- ASSIGNMENT: The reply must contain all of the records, unchanged.

§ §

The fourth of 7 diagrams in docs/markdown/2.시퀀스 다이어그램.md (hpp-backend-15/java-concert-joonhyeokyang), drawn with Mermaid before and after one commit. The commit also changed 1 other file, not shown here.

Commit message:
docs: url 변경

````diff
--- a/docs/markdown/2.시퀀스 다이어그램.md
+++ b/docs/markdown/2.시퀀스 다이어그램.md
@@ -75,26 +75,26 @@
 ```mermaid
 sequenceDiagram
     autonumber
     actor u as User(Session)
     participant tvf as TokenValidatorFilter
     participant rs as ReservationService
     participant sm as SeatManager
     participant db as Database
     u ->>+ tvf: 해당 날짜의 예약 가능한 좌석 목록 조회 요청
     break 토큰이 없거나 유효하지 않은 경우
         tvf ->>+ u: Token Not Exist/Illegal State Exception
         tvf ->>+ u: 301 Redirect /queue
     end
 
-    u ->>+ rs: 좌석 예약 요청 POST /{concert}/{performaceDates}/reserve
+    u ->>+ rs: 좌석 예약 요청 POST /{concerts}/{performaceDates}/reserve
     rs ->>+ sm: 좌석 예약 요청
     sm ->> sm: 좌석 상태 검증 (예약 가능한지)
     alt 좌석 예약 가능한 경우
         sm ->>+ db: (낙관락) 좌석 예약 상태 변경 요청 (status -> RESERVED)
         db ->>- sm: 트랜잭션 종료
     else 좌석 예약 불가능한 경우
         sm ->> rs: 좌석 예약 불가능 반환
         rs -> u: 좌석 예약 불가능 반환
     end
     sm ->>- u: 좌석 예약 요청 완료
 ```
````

§ §

- SOLUTION TO THIS EXERCISE:
The fourth of 7 diagrams in docs/markdown/2.시퀀스 다이어그램.md (hpp-backend-15/java-concert-joonhyeokyang), drawn with Mermaid before and after one commit. The commit also changed 1 other file, not shown here.

Commit message:
docs: url 변경

````diff
--- a/docs/markdown/2.시퀀스 다이어그램.md
+++ b/docs/markdown/2.시퀀스 다이어그램.md
@@ -75,26 +75,26 @@
 ```mermaid
 sequenceDiagram
     autonumber
     actor u as User(Session)
     participant tvf as TokenValidatorFilter
     participant rs as ReservationService
     participant sm as SeatManager
     participant db as Database
     u ->>+ tvf: 해당 날짜의 예약 가능한 좌석 목록 조회 요청
     break 토큰이 없거나 유효하지 않은 경우
         tvf ->>+ u: Token Not Exist/Illegal State Exception
         tvf ->>+ u: 301 Redirect /queue
     end
 
-    u ->>+ rs: 좌석 예약 요청 POST /{concert}/{performaceDates}/reserve
+    u ->>+ rs: 좌석 예약 요청 POST /{concerts}/{performaceDates}/reserve
     rs ->>+ sm: 좌석 예약 요청
     sm ->> sm: 좌석 상태 검증 (예약 가능한지)
     alt 좌석 예약 가능한 경우
         sm ->>+ db: (낙관락) 좌석 예약 상태 변경 요청 (status -> RESERVED)
         db ->>- sm: 트랜잭션 종료
     else 좌석 예약 불가능한 경우
         sm ->> rs: 좌석 예약 불가능 반환
         rs -> u: 좌석 예약 불가능 반환
     end
     sm ->>- u: 좌석 예약 요청 완료
 ```
````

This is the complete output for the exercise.